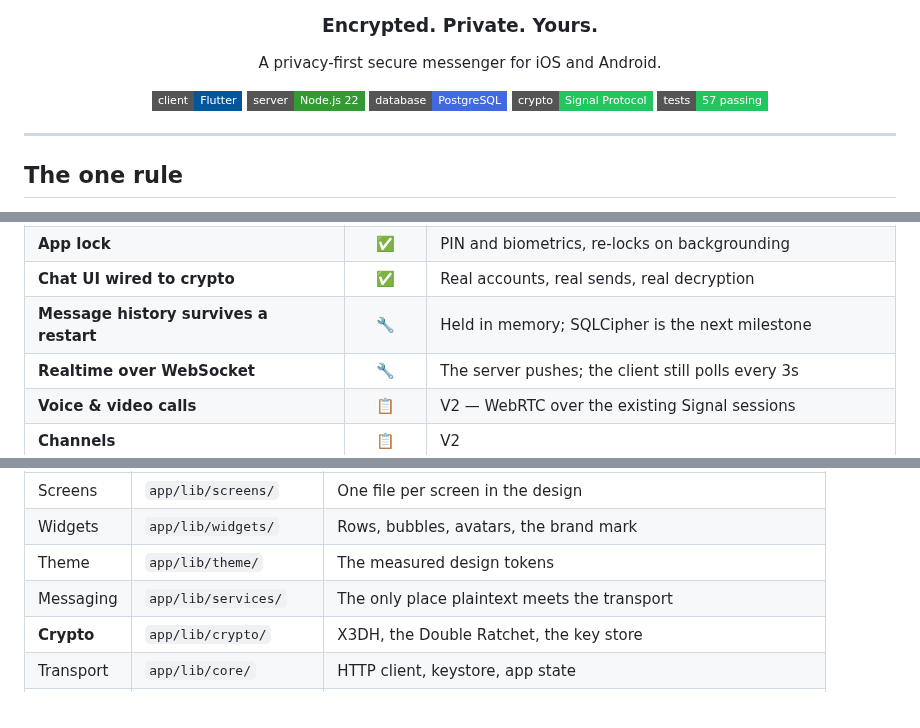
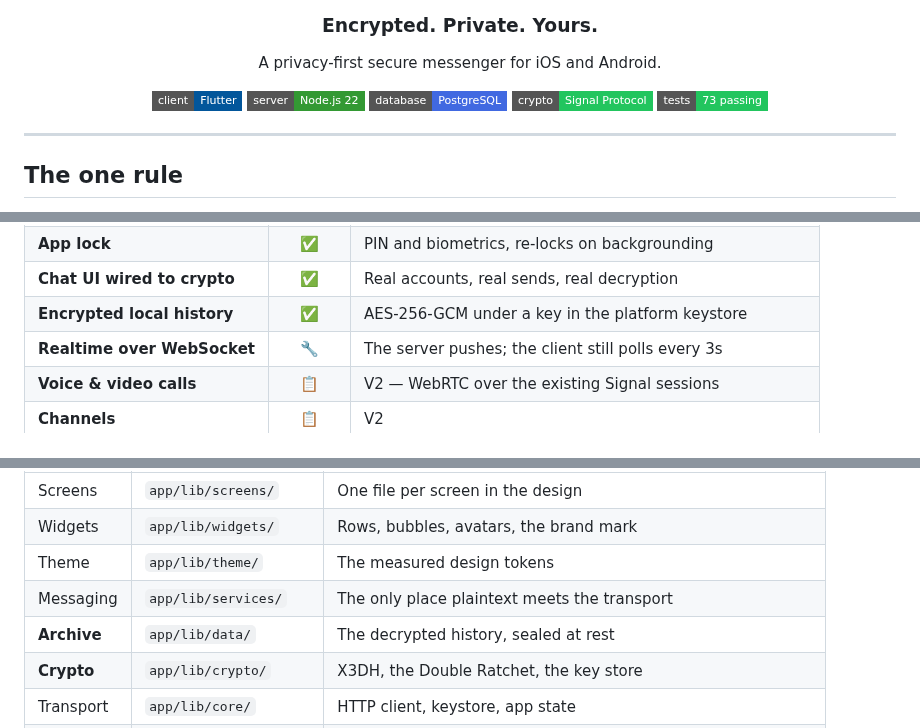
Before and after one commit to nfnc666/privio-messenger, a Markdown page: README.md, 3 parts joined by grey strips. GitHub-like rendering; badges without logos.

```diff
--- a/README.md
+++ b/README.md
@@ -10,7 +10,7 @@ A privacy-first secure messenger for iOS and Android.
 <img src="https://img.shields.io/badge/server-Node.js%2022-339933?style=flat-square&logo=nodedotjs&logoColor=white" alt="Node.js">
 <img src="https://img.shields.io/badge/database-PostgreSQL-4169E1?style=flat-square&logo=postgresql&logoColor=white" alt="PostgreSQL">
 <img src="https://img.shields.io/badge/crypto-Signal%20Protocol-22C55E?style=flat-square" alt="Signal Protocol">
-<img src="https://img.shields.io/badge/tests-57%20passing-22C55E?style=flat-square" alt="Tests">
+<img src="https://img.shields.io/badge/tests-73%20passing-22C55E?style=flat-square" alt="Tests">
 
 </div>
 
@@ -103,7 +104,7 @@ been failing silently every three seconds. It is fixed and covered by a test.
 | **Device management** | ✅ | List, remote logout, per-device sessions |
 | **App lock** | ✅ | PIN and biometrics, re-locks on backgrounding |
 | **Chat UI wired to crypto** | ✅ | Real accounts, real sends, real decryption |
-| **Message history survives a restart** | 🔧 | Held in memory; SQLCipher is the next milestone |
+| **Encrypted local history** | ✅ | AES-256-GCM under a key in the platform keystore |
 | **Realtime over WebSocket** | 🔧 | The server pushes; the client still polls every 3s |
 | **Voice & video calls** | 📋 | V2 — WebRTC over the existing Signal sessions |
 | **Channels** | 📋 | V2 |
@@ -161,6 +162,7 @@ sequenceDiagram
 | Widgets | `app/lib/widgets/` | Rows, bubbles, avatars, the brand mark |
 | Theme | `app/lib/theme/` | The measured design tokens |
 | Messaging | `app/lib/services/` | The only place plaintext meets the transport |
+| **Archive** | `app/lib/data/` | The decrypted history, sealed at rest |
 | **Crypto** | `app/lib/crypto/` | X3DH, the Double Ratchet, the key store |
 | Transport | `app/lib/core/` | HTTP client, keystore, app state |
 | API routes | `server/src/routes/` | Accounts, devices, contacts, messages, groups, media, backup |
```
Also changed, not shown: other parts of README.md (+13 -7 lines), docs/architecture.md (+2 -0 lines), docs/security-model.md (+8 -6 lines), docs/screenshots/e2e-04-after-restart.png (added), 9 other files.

┄┄┄┄┄┄┄┄┄┄

- **Task**:
In the entries above, how many lines contain the word "crypto"? Answer with the number only.

- **Task output**:
3